"Movie Keeps Memory, Message Alive," a Commentary by Jim Walsh

February 18, 2007

Author: Jim Walsh

Source: Arizona Central


Before the Sept. 11, 2001, terrorist attacks, Balbir Singh Sodhi was a respected gasoline station owner in east Mesa who built a new life after emigrating from India.

Sodhi and his three brothers chose the United States because our Constitution guarantees freedom of religion.

He was slain outside his gas station four days after the terrorist attacks simply because he wore a turban as required by his Sikh faith. His attacker thought he looked like an Arab.

Sodhi's death was a harsh reminder that religious freedom has not always equaled religious tolerance in our country.

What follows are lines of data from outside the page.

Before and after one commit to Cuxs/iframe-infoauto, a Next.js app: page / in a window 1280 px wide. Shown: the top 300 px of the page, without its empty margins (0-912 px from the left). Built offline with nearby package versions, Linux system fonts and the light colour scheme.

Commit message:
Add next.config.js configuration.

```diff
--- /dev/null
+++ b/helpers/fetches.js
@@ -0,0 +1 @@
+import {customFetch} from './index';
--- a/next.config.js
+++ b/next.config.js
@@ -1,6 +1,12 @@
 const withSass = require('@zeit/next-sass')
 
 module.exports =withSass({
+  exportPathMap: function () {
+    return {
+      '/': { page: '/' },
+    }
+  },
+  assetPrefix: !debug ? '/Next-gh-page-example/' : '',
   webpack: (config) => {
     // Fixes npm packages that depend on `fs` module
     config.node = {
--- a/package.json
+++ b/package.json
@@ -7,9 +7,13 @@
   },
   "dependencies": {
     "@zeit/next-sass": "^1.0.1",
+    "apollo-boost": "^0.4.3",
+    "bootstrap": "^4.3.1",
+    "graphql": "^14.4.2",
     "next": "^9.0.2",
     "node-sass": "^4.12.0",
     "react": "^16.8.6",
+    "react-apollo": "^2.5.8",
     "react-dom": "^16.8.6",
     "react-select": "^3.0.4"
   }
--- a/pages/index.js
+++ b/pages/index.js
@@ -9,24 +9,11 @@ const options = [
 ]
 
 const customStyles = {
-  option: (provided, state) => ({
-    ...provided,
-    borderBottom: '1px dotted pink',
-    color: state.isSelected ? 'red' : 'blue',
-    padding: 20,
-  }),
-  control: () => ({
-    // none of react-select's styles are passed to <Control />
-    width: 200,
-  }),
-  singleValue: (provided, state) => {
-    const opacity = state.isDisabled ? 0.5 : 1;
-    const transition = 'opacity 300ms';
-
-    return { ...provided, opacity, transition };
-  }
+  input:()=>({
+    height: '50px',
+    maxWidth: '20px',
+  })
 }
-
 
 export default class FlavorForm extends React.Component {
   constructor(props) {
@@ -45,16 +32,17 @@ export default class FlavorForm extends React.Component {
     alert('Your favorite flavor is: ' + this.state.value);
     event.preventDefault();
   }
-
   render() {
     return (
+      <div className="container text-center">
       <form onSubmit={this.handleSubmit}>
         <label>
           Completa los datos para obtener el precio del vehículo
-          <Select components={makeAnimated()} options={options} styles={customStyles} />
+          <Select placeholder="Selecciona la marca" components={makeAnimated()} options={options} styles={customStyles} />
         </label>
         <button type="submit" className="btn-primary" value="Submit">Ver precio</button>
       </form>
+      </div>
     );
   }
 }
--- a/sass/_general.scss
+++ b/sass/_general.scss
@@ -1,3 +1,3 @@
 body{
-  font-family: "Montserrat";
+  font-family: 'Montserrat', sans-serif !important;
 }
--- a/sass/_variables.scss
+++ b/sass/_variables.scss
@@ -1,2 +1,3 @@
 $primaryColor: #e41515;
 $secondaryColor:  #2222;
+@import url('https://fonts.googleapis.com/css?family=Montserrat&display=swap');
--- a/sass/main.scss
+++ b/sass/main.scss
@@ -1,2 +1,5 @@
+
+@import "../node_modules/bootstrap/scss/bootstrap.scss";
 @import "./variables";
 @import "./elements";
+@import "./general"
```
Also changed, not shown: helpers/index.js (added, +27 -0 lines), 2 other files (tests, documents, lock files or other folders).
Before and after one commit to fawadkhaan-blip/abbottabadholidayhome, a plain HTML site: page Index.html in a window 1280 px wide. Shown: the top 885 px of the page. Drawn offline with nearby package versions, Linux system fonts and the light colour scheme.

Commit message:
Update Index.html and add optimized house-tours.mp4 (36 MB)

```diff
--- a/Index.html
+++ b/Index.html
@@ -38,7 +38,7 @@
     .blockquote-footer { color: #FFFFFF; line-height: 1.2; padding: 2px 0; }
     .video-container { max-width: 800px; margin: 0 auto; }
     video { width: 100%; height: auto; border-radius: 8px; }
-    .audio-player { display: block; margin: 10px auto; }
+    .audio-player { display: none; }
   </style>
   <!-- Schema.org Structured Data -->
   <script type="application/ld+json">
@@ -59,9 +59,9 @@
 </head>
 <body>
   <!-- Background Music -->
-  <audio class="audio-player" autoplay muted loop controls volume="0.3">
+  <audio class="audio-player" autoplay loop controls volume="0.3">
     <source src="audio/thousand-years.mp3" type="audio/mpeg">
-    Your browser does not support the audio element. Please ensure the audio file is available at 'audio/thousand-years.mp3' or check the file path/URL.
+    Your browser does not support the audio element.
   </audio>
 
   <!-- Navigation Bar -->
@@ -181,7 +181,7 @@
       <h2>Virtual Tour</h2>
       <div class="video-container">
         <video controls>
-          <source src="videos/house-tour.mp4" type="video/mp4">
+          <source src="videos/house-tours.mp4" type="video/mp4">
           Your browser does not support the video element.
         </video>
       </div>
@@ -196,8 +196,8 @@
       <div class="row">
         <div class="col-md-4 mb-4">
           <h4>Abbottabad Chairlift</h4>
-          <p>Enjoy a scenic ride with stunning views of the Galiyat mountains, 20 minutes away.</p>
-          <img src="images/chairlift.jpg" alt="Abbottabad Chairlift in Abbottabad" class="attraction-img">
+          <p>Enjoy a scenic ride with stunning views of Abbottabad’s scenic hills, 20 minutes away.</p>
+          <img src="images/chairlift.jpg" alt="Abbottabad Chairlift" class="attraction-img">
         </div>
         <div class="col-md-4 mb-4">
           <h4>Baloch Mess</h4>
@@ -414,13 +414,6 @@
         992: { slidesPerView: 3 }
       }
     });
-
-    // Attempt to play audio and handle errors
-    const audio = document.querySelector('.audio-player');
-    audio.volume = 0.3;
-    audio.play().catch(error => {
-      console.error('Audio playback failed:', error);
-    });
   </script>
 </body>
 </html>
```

Throughout our nation's history, members of numerous religions have been victims. Singh Sodhi became a dramatic new example as the result of one man's misguided and violent reaction to our nation's worst national tragedy.